When I was in college, my closest grocery store was a Whole Foods. This was convenient and dangerous, considering it’s nicknamed Whole Paycheck for a reason and I didn’t have a paycheck. For my bank account and waistline’s sakes I limited myself to one “browsing” trip a week, on Saturday mornings. This “yay, you made it to the weekend!” treat conveniently lined up with the best sample day of the week. See, this is how Whole Foods lures you in. They may be pricey, but they do samples right. Steak? Pie? Artisan bread? French cheese? Check, check, check, and oui.
One of my favorite samples were (are) Raincoast Crisps. If you’ve never tried them, well, maybe don’t because they are addicting.
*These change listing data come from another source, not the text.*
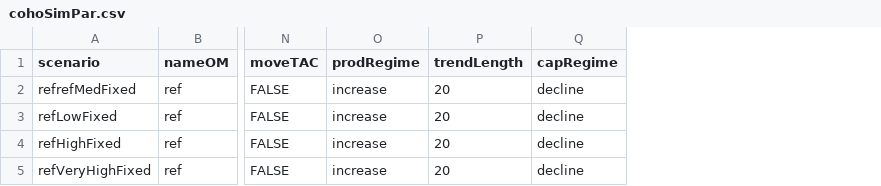
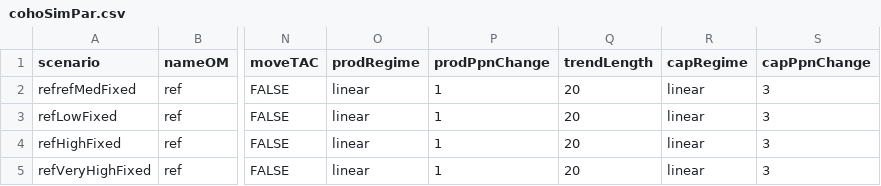
Before and after one commit to brendanmichaelconnors/TESAsamSim, a CSV file: data/IFCohoPars/cohoSimPar.csv, drawn as a sheet; only a part is shown, gaps mark what is left out; addresses are those after the commit; the diff names each change by its address in the sheet, - before the commit and + after, or states it on an @@ line.

Commit message:
added % linear change to input file

```diff
--- a/data/IFCohoPars/cohoSimPar.csv
+++ b/data/IFCohoPars/cohoSimPar.csv
+column P (prodPpnChange), rows 2-5: all 1
+column S (capPpnChange), rows 2-5: all 3
-O2:O5 (prodRegime): increase
+O2:O5 (prodRegime): linear
-R2:R5 (capRegime): decline
+R2:R5 (capRegime): linear
```
Also changed, not shown: 2 other files.
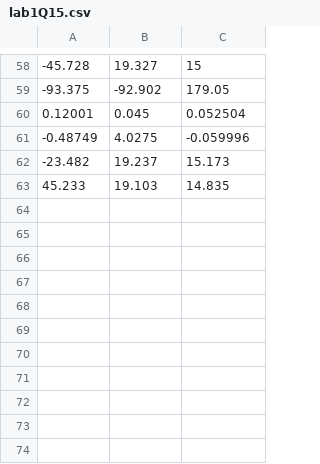
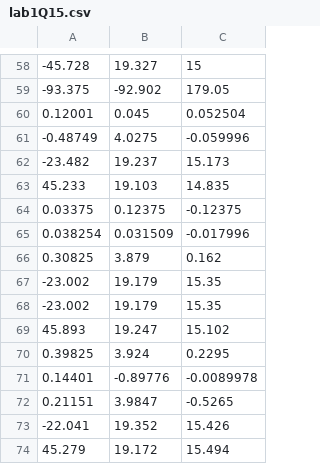
Before and after one commit to gyroth/Team_03_MATLAB, a CSV file: src/lab1Q15.csv, drawn as a sheet; only a part is shown, gaps mark what is left out; the diff names each change by its address in the sheet, - before the commit and + after, or states it on an @@ line.

```diff
--- a/src/lab1Q15.csv
+++ b/src/lab1Q15.csv
+row 64: 0.03375 | 0.12375 | -0.12375
+row 65: 0.038254 | 0.031509 | -0.017996
+row 66: 0.30825 | 3.879 | 0.162
+row 67: -23.002 | 19.179 | 15.35
+row 68: -23.002 | 19.179 | 15.35
+row 69: 45.893 | 19.247 | 15.102
+row 70: 0.39825 | 3.924 | 0.2295
+row 71: 0.14401 | -0.89776 | -0.0089978
+row 72: 0.21151 | 3.9847 | -0.5265
+row 73: -22.041 | 19.352 | 15.426
+row 74: 45.279 | 19.172 | 15.494
```
Also changed, not shown: 2 other files.
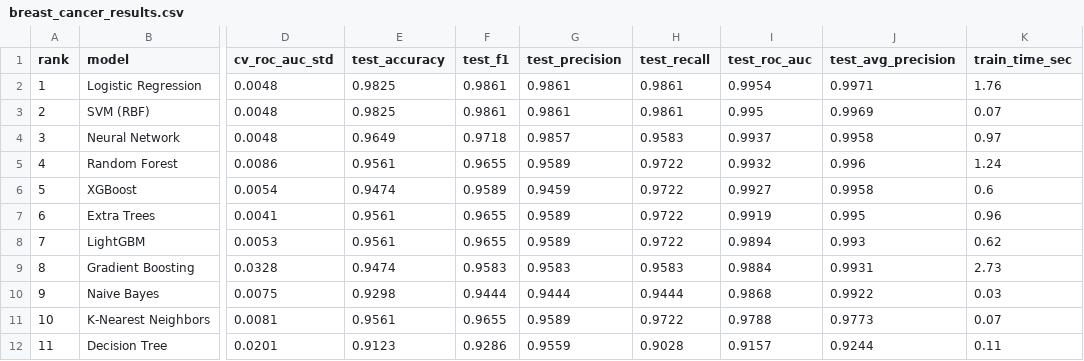
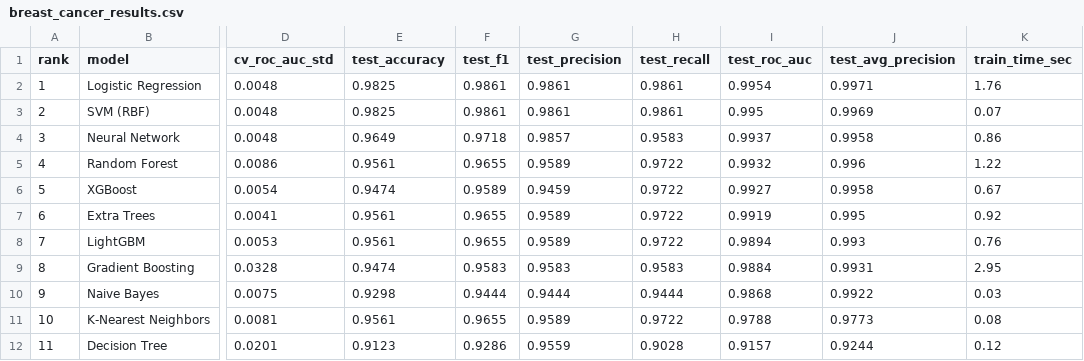
Before and after one commit to KireetiMAX1/model-arena, a CSV file: results/breast_cancer_results.csv, drawn as a sheet; only a part is shown, gaps mark what is left out; the diff names each change by its address in the sheet, - before the commit and + after, or states it on an @@ line.

```diff
--- a/results/breast_cancer_results.csv
+++ b/results/breast_cancer_results.csv
-K4 (train_time_sec): 0.97
+K4 (train_time_sec): 0.86
-K5 (train_time_sec): 1.24
+K5 (train_time_sec): 1.22
-K6 (train_time_sec): 0.6
+K6 (train_time_sec): 0.67
-K7 (train_time_sec): 0.96
+K7 (train_time_sec): 0.92
-K8 (train_time_sec): 0.62
+K8 (train_time_sec): 0.76
-K9 (train_time_sec): 2.73
+K9 (train_time_sec): 2.95
-K11 (train_time_sec): 0.07
+K11 (train_time_sec): 0.08
-K12 (train_time_sec): 0.11
+K12 (train_time_sec): 0.12
```
Also changed, not shown: 3 other files.
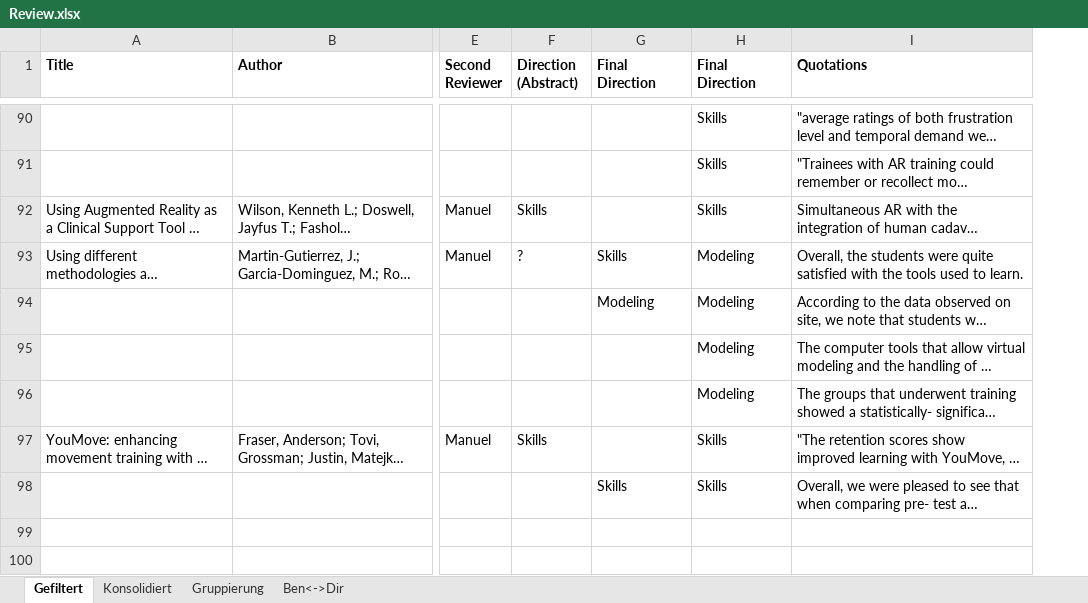
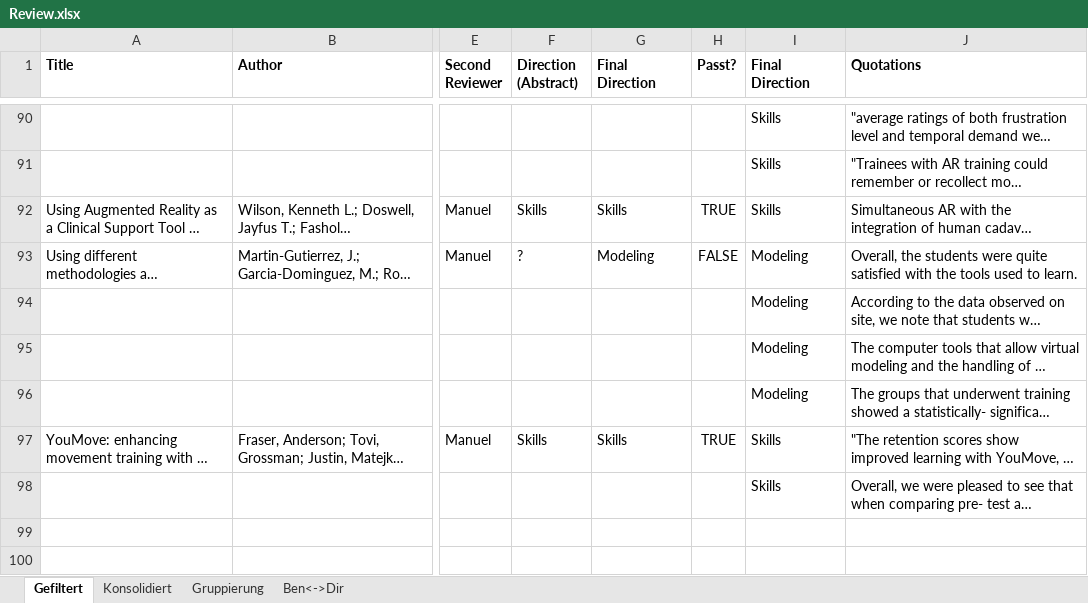
Before and after one commit to pdiegmann/AR-Education, an Excel workbook: Review.xlsx, sheet Gefiltert, drawn as a sheet; only a part is shown, gaps mark what is left out; long unchanged cells end in …; values as stored, in another font and other column widths than the file's, no borders; the diff covers the shown part only; the diff names each change by its address in the sheet, - before the commit and + after, or states it on an @@ line.

```diff
--- a/Review.xlsx (sheet Gefiltert)
+++ b/Review.xlsx (sheet Gefiltert)
+column H (Passt?), rows 92-97: TRUE | FALSE |  |  |  | TRUE
-G92 (Final Direction): (empty)
+G92 (Final Direction): Skills
-G93 (Final Direction): Skills
+G93 (Final Direction): Modeling
-G94 (Final Direction): Modeling
+G94 (Final Direction): (empty)
-G97 (Final Direction): (empty)
+G97 (Final Direction): Skills
-G98 (Final Direction): Skills
+G98 (Final Direction): (empty)
```
Also changed, not shown: 22 edited cells elsewhere in this sheet, formulas that keep their value, Documentation/Export_mitBenefits_Advanced.xlsx.
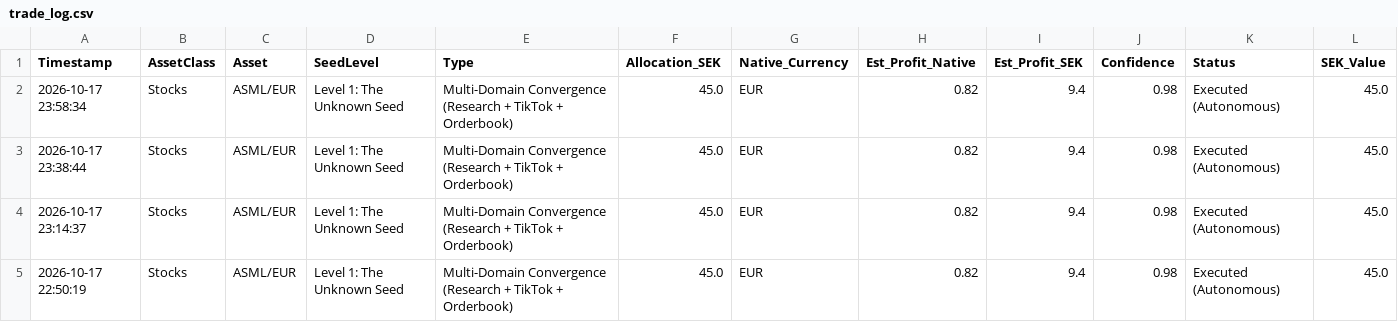
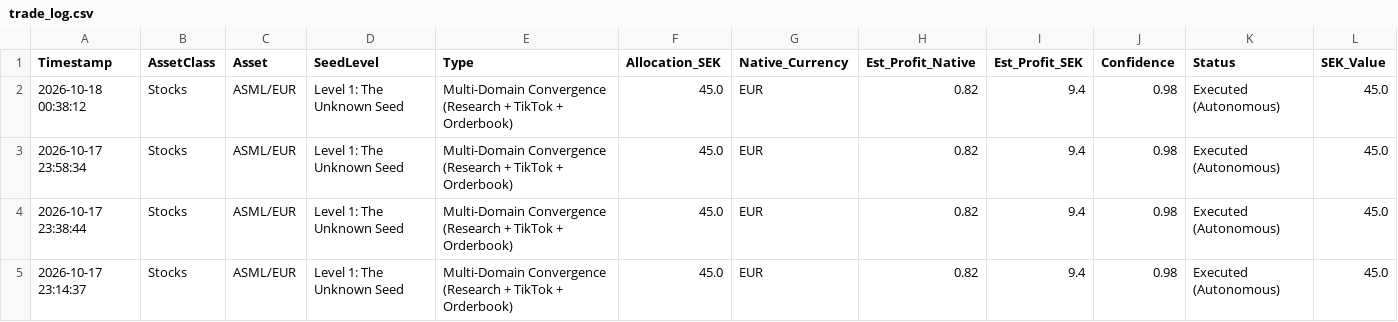
Before and after one commit to IAR88/immensity-aurora, a CSV file: trade_log.csv, drawn as a sheet; only a part is shown; the shorter side is filled out with more unchanged rows; the diff names each change by its address in the sheet, - before the commit and + after, or states it on an @@ line.

```diff
--- a/trade_log.csv
+++ b/trade_log.csv
+row 2: 2026-10-18 00:38:12 | Stocks | ASML/EUR | Level 1: The Unknown Seed | Multi-Domain Convergence (Research + TikTok + Orderbook) | 45.0 | EUR | 0.82 | 9.4 | 0.98 | Executed (Autonomous) | 45.0
```
Also changed, not shown: signal_summary_log.csv.
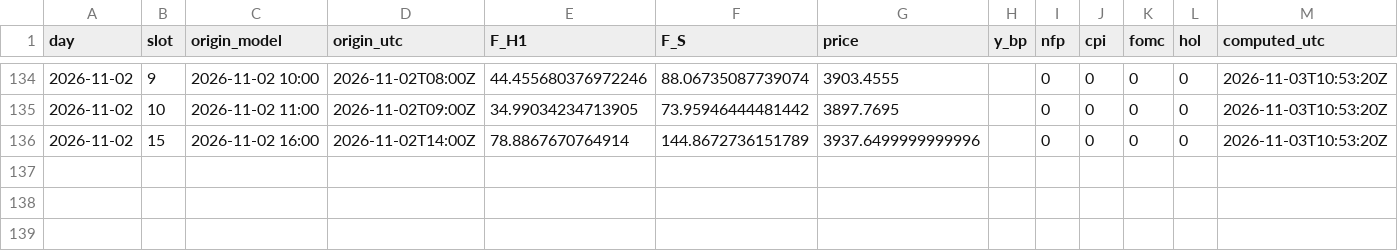
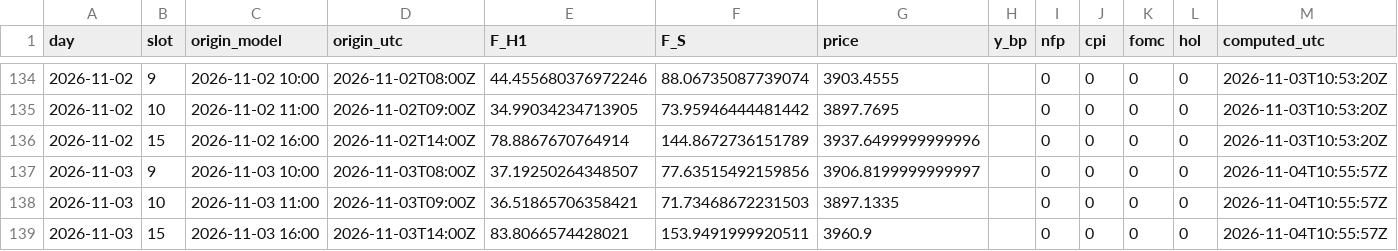
Before and after one commit to Mohamedalhaaj/gold-analyst, a CSV file: mirror/system/forecasts_slots.csv, drawn as a sheet; only a part is shown, gaps mark what is left out; the diff names each change by its address in the sheet, - before the commit and + after, or states it on an @@ line.

```diff
--- a/mirror/system/forecasts_slots.csv
+++ b/mirror/system/forecasts_slots.csv
+row 137: 2026-11-03 | 9 | 2026-11-03 10:00 | 2026-11-03T08:00Z | 37.19250264348507 | 77.63515492159856 | 3906.8199999999997 |  | 0 | 0 | 0 | 0 | 2026-11-04T10:55:57Z
+row 138: 2026-11-03 | 10 | 2026-11-03 11:00 | 2026-11-03T09:00Z | 36.51865706358421 | 71.73468672231503 | 3897.1335 |  | 0 | 0 | 0 | 0 | 2026-11-04T10:55:57Z
+row 139: 2026-11-03 | 15 | 2026-11-03 16:00 | 2026-11-03T14:00Z | 83.8066574428021 | 153.9491999920511 | 3960.9 |  | 0 | 0 | 0 | 0 | 2026-11-04T10:55:57Z
```
Also changed, not shown: mirror/exports.csv, mirror/system/days.csv, 3 other files.
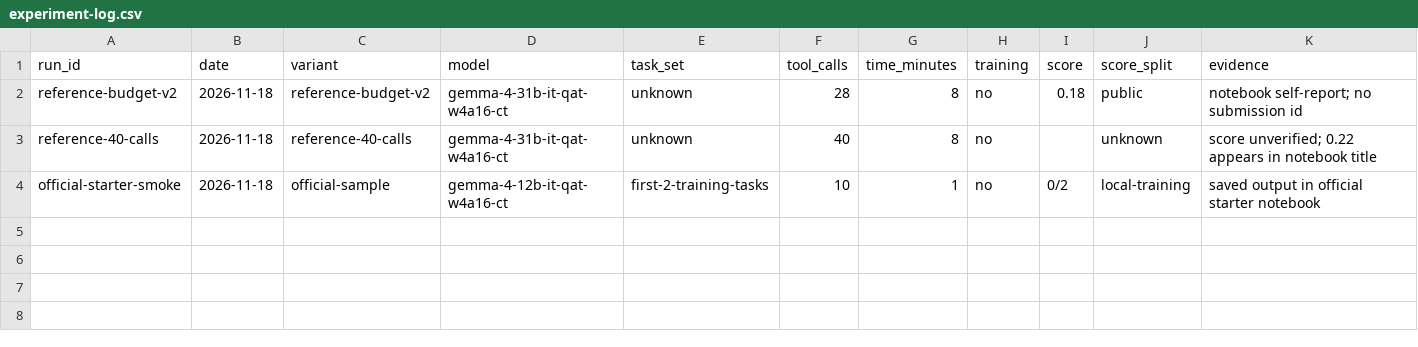
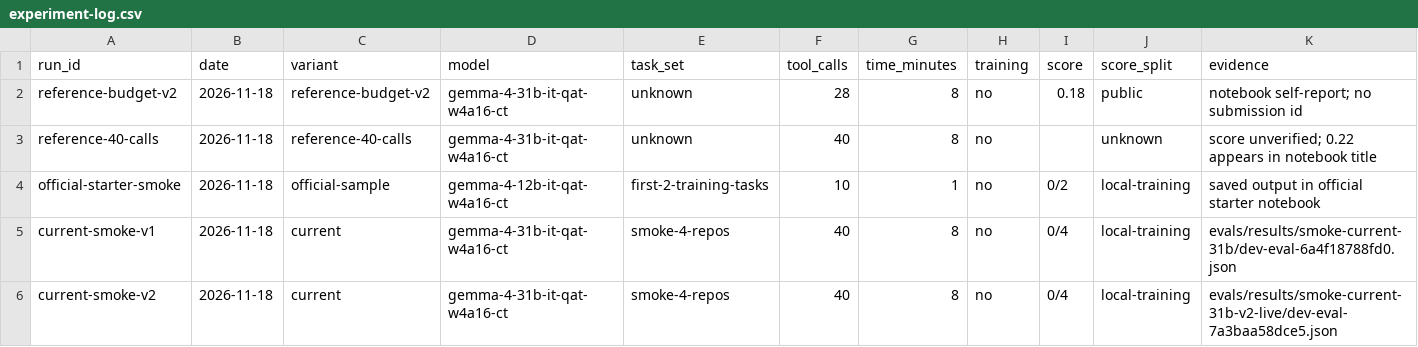
Before and after one commit to Acceleratorer/gemma-4-developer-agent, a CSV file: log/experiment-log.csv, drawn as a sheet; only a part is shown; rows hold the shown columns only; the diff names each change by its address in the sheet, - before the commit and + after, or states it on an @@ line.

```diff
--- a/log/experiment-log.csv
+++ b/log/experiment-log.csv
+row 5: current-smoke-v1 | 2026-11-18 | current | gemma-4-31b-it-qat-w4a16-ct | smoke-4-repos | 40 | 8 | no | 0/4 | local-training | evals/results/smoke-current-31b/dev-eval-6a4f18788fd0.json
+row 6: current-smoke-v2 | 2026-11-18 | current | gemma-4-31b-it-qat-w4a16-ct | smoke-4-repos | 40 | 8 | no | 0/4 | local-training | evals/results/smoke-current-31b-v2-live/dev-eval-7a3baa58dce5.json
```
Also changed, not shown: 6 other files.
They’re little squares of sweet / salty / nutty / crunchy goodness that supposedly go well with cheese but are perfectly delectable on their own. They also cost a pretty penny for a measly little box.
The good/dangerous news is, you can make your own. It isn’t hard, and at the end you are rewarded with a nice stash of Raincoast Hacks that easily pass as store-bought. (A stack of these would make the perfect hostess or holiday gift!) Note that the whole process takes a bit of time from start to finish (the chilling time is important if you want thin crackers), but can be easily spread over a couple of evenings. When you finish, congratulate yourself on saving money on crackers and use it to buy fancy imported cheese to go with them.
DIY Raincoast Crisps
Makes 8-9 dozen crisps | Adapted from Seven Spoons
- 1/2 cup chopped walnuts or pistachios
- 1/4 cup pepitas (green pumpkin seeds)
- 185g / 1 1/2 cups all-purpose flour
- 60g / 1/2 cup whole wheat flour
- 2 teaspoons baking soda
- 1 1/2 teaspoons kosher salt
- 2 cups buttermilk, at room temperature
- 1/4 cup brown sugar, light or dark
- 85g / 1/4 cup honey
- 1 cup raisins or coarsely chopped dried figs
- 1/4 cup millet
- 1/4 cup sesame seeds
- 1/4 cup ground flax seed
- 2 teaspoons fresh thyme or rosemary, chopped
- Preheat oven to 350° F. Lightly grease two 8-by-4-inch loaf pans or four mini loaf pans (I use these).
- In a nonstick pan over medium heat, lightly toast the nuts and pumpkin seeds. When they are fragrant, transfer to a bowl and set aside to cool.
- In a large bowl, combine the flour, baking soda and salt. Add the buttermilk, brown sugar, and honey and stir until combined. Add the reserved nuts and remaining ingredients and stir until just blended.
- Divide the batter between the prepared pans (roughly 305g per tin for the mini pans). Bake until golden and puffed, about 30 minutes for mini loaf pans or 45 minutes for 8×4 loaf pans. They are finished when a skewer inserted into the middle comes out clean and the loaves are springy to the touch. Immediately turn the loaves out of their pans to cool completely on a wire rack.
- For easiest slicing, chill the loaves. Once they’ve cooled to room temperature, I like to stick them, uncovered, in the fridge for a couple hours and that does the trick nicely. (You can also freeze the loaves whole and slice and bake straight from the freezer. You may need to add a couple minutes to the baking time.) Using a serrated knife, slice the loaves as thinly as you can (I aim for 24-30 slices per mini loaf) and place the slices in a single layer on an ungreased cookie sheet. Meanwhile, preheat the oven to 300° F.
- Bake slices for about 15 minutes, then flip them over and bake for another 10-15 minutes, until crisp and deep golden. If the slices are not quite crisp at this point (but are already deeply colored), turn off the heat and leave in the oven for an extra 10-15 minutes to dry, checking every 5 minutes or so. Cool crisps completely on a wire rack, then store in an airtight container.
7 thoughts on “DIY Raincoast Crisps”
These sound incredible! Thank you sooo much for recipe testing and perfecting these so we could all have some highfalutin’ cracker love at home. Can’t wait to make them!
You’re very welcome, Sami! Definitely didn’t mind testing these. :p Hope you make and enjoy them!
If I use sea salt should I still use 1 1/2 tsp?
If your salt is coarse, I’d stick to 1 1/2 tsp. If fine, you can probably drop it to 1.
These are incredible! I was told I could sell these. Much better than the ones that you buy! Thank you for the recipe. ( I made the version in your book)
So happy to hear that, Jill! They definitely give the store-bought ones a run for their money. 🙂